Problem details - Please report every line from the material that contains the word "type".
= Beginning of Section =
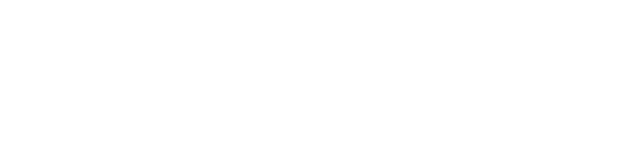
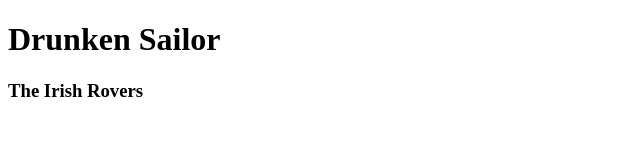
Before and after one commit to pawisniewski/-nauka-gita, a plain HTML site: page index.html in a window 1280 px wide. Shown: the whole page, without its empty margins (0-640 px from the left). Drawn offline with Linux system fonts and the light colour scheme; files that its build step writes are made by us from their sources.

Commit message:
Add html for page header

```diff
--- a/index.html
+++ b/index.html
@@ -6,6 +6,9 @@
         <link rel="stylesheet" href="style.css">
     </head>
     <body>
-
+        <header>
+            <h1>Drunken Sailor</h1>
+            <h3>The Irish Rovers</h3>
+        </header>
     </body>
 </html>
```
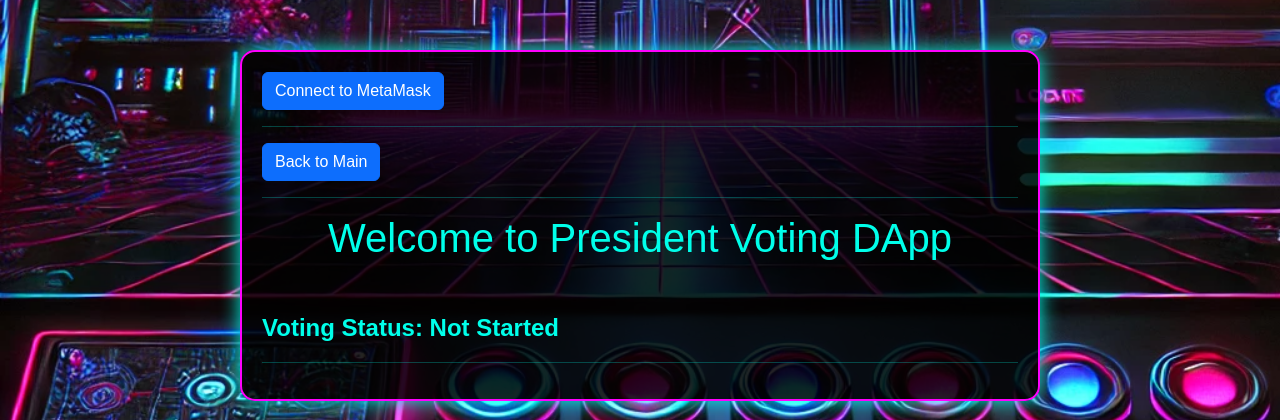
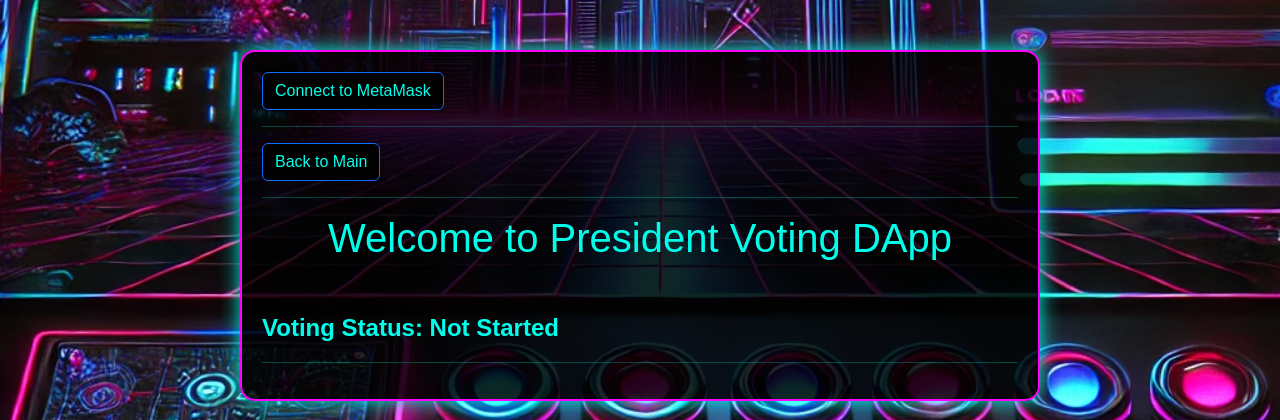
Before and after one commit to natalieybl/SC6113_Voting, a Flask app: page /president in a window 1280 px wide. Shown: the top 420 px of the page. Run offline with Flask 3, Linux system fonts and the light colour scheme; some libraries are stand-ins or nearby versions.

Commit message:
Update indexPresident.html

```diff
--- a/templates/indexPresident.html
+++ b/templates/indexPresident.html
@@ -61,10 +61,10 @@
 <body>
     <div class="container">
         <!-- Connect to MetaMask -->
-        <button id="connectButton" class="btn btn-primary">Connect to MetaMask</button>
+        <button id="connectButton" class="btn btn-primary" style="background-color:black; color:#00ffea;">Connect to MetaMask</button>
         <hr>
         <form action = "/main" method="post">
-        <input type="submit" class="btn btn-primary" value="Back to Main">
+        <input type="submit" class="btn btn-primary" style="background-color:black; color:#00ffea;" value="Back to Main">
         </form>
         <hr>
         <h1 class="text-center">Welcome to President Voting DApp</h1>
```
= End of Section =
= Beginning of Section =
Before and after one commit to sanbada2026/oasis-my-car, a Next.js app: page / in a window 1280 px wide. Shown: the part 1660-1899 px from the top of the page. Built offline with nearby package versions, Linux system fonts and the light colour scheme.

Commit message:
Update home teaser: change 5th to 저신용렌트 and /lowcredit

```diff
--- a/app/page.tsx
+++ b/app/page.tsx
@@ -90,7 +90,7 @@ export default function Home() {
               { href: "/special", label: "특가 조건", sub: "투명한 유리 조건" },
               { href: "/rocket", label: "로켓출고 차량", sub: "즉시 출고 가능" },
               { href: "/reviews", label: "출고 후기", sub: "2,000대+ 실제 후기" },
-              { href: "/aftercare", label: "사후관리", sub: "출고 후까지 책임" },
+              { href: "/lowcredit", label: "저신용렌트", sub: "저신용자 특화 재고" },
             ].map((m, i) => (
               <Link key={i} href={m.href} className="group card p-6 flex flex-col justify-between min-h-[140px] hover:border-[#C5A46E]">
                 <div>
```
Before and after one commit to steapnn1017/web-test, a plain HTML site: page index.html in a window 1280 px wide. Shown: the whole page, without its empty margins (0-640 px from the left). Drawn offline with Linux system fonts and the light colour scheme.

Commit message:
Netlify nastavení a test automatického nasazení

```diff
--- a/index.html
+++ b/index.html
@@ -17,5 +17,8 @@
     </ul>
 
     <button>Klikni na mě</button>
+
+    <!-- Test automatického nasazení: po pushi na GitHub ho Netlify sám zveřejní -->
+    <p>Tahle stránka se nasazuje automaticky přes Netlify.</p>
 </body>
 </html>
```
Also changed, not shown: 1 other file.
= End of Section =
= Beginning of Section =
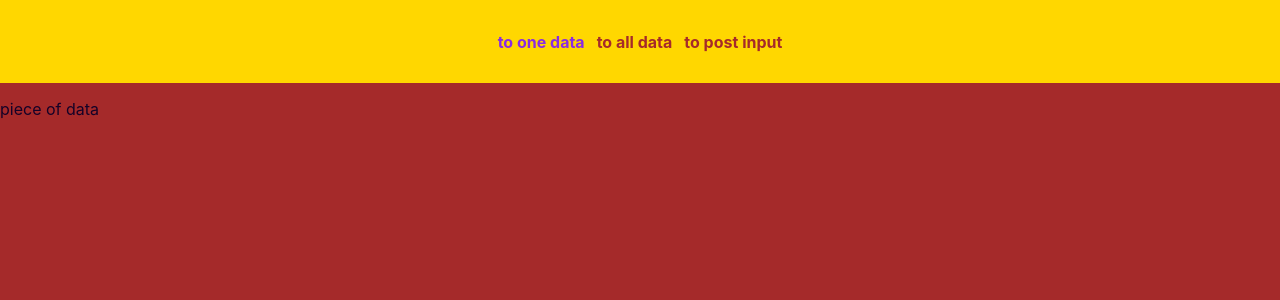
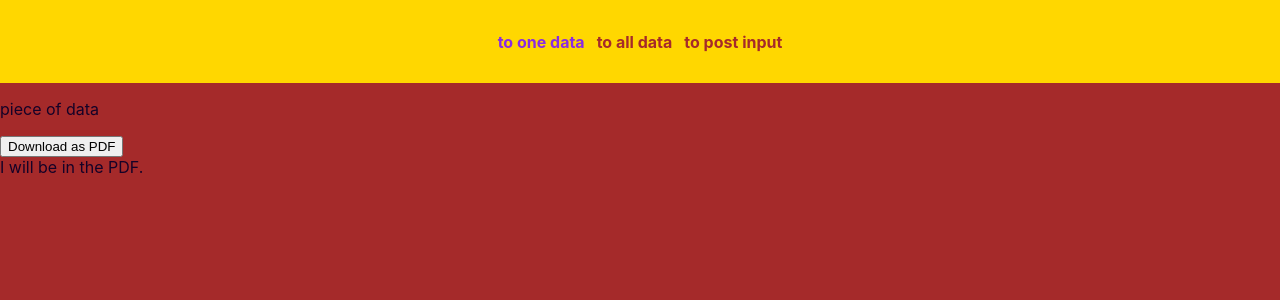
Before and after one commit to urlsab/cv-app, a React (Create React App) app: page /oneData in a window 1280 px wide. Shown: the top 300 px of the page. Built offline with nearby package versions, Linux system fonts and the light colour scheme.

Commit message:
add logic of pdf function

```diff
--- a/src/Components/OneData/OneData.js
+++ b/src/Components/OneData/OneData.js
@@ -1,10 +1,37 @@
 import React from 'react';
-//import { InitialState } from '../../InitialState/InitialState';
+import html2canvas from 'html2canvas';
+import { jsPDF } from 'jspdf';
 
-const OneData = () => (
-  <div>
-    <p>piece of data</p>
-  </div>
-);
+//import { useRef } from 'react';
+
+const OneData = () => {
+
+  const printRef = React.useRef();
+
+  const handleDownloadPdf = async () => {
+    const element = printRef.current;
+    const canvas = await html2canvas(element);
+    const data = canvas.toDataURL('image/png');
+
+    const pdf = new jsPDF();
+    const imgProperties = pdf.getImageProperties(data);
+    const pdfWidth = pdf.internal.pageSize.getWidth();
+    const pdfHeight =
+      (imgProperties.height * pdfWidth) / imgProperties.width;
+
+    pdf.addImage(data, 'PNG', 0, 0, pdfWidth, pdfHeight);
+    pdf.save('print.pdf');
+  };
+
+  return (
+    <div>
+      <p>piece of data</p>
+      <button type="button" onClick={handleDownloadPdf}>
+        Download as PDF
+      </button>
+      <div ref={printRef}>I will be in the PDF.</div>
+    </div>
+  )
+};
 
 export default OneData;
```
= End of Section =
Completed task -
-        <input type="submit" class="btn btn-primary" value="Back to Main">
+        <input type="submit" class="btn btn-primary" style="background-color:black; color:#00ffea;" value="Back to Main">
+      <button type="button" onClick={handleDownloadPdf}>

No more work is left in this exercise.